(Excerpted data)

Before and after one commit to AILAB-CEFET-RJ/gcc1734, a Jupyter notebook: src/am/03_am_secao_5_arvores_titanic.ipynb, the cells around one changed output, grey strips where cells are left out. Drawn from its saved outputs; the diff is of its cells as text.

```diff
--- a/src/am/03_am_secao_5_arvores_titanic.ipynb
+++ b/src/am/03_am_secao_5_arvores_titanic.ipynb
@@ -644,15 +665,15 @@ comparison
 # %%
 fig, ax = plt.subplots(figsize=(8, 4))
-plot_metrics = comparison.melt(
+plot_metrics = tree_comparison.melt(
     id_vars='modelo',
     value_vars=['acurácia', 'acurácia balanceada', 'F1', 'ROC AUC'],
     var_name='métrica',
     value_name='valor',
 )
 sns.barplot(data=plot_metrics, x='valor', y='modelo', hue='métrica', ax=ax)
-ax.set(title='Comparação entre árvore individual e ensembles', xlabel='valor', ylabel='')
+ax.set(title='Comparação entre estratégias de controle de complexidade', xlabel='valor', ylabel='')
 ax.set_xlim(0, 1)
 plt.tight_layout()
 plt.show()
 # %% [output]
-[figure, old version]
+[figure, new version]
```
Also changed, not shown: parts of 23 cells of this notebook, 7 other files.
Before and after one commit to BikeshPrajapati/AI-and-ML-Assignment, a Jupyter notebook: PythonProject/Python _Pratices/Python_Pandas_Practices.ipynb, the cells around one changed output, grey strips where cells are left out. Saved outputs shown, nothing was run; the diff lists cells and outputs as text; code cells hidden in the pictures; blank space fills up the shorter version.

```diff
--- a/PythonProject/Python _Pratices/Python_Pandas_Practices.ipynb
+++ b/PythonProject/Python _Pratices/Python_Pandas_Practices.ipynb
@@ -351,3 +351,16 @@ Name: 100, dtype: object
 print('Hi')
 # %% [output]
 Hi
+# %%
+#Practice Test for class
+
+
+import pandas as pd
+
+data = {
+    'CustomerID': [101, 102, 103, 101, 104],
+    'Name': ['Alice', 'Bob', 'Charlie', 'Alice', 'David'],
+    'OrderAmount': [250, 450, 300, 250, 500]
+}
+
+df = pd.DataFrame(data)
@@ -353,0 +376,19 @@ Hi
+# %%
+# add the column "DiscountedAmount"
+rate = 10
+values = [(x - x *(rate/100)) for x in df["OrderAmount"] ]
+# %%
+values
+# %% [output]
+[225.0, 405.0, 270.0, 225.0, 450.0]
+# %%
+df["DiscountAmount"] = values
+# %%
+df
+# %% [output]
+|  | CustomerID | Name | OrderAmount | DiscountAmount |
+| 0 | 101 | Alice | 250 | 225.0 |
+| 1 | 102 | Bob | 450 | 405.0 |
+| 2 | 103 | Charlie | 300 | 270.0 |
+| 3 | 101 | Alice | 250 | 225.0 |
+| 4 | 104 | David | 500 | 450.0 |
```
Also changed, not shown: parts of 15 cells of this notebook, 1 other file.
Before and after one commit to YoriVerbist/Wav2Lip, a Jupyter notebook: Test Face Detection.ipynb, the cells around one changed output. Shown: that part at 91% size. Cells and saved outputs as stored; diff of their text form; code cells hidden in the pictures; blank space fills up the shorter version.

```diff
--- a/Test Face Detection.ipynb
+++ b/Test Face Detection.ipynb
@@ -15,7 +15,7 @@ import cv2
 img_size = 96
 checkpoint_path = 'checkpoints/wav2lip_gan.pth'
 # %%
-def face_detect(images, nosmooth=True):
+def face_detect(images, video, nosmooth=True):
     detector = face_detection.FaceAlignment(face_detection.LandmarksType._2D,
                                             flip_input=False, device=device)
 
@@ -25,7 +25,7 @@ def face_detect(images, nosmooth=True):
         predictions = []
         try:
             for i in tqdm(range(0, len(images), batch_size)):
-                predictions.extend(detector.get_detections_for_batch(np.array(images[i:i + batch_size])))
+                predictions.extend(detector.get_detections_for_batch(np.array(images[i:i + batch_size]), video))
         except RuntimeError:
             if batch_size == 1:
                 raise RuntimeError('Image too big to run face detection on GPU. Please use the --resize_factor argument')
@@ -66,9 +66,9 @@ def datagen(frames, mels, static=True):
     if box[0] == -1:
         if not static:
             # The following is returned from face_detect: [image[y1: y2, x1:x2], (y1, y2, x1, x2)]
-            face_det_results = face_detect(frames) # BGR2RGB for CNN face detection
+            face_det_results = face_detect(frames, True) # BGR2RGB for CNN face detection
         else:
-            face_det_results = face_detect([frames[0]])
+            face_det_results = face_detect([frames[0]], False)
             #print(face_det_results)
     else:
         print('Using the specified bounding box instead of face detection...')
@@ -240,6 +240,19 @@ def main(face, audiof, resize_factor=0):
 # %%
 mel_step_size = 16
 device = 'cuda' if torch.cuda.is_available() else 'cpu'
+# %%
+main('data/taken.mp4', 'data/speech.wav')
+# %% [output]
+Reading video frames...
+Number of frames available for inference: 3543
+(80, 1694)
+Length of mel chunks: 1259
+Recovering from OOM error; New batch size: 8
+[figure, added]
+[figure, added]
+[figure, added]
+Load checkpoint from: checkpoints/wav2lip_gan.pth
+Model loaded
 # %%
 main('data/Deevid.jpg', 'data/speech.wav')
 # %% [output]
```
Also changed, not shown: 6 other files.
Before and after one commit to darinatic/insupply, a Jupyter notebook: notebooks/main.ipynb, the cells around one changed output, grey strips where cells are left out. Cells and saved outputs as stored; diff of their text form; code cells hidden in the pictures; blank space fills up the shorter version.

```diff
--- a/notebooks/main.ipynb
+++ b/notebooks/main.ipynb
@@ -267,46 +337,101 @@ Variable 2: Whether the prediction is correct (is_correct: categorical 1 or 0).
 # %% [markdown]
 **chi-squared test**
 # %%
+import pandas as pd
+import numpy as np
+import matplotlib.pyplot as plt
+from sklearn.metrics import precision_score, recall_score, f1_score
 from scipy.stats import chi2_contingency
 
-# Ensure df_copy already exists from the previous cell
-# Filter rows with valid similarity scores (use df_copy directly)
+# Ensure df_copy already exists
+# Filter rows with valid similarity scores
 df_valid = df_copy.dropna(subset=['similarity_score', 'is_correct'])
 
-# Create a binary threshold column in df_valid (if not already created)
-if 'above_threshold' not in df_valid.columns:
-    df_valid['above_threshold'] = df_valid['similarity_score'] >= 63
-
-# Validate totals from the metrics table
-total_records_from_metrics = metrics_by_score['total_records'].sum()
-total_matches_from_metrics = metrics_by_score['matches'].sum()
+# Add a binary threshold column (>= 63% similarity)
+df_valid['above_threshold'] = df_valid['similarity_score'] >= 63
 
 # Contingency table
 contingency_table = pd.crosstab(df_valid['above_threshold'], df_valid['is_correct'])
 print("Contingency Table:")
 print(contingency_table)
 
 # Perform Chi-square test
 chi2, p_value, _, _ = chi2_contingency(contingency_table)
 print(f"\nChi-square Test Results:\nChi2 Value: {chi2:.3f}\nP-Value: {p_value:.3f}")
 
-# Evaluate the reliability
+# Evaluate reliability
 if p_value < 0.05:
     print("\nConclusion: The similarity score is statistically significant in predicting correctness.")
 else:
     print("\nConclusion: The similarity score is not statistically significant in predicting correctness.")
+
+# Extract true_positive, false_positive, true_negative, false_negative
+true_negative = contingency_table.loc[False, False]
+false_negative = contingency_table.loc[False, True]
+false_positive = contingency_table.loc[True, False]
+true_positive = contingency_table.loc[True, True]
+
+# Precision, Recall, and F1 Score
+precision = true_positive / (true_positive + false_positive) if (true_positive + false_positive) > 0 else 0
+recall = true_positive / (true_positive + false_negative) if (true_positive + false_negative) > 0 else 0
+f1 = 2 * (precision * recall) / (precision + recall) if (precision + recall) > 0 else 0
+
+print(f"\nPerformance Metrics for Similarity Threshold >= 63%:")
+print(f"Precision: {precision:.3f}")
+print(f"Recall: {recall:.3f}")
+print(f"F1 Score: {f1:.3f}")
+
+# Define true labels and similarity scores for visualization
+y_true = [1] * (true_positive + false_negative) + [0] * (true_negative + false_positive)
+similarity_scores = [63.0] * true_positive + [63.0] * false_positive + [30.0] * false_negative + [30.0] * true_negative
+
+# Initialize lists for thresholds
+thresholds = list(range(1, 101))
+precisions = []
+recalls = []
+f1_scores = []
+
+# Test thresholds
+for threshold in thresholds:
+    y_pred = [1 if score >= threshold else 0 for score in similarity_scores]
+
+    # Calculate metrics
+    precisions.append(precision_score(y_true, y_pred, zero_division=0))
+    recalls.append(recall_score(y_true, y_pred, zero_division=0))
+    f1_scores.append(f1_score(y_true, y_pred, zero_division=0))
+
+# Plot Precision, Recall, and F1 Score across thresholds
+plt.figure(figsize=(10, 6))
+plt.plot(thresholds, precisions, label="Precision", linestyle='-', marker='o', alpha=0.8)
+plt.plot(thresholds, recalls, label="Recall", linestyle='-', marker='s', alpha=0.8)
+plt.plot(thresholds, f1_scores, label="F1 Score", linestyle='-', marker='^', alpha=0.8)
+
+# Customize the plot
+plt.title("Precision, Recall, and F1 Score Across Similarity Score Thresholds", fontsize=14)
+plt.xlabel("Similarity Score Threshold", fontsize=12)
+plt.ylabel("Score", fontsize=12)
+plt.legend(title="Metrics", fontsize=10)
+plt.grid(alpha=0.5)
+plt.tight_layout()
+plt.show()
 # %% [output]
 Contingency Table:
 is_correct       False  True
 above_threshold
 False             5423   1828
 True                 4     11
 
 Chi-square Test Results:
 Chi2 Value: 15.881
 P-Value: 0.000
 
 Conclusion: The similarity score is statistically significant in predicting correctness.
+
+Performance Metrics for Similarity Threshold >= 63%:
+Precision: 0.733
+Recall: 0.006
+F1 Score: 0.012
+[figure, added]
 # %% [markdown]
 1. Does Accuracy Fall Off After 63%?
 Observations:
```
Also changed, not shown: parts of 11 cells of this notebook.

(End Excerpted data)

*What you have to do*: Search the entries for the word "ipynb", then gather every line that has it.

*Answer for the task*:
Before and after one commit to AILAB-CEFET-RJ/gcc1734, a Jupyter notebook: src/am/03_am_secao_5_arvores_titanic.ipynb, the cells around one changed output, grey strips where cells are left out. Drawn from its saved outputs; the diff is of its cells as text.
--- a/src/am/03_am_secao_5_arvores_titanic.ipynb
+++ b/src/am/03_am_secao_5_arvores_titanic.ipynb
Before and after one commit to BikeshPrajapati/AI-and-ML-Assignment, a Jupyter notebook: PythonProject/Python _Pratices/Python_Pandas_Practices.ipynb, the cells around one changed output, grey strips where cells are left out. Saved outputs shown, nothing was run; the diff lists cells and outputs as text; code cells hidden in the pictures; blank space fills up the shorter version.
--- a/PythonProject/Python _Pratices/Python_Pandas_Practices.ipynb
+++ b/PythonProject/Python _Pratices/Python_Pandas_Practices.ipynb
Before and after one commit to YoriVerbist/Wav2Lip, a Jupyter notebook: Test Face Detection.ipynb, the cells around one changed output. Shown: that part at 91% size. Cells and saved outputs as stored; diff of their text form; code cells hidden in the pictures; blank space fills up the shorter version.
--- a/Test Face Detection.ipynb
+++ b/Test Face Detection.ipynb
Before and after one commit to darinatic/insupply, a Jupyter notebook: notebooks/main.ipynb, the cells around one changed output, grey strips where cells are left out. Cells and saved outputs as stored; diff of their text form; code cells hidden in the pictures; blank space fills up the shorter version.
--- a/notebooks/main.ipynb
+++ b/notebooks/main.ipynb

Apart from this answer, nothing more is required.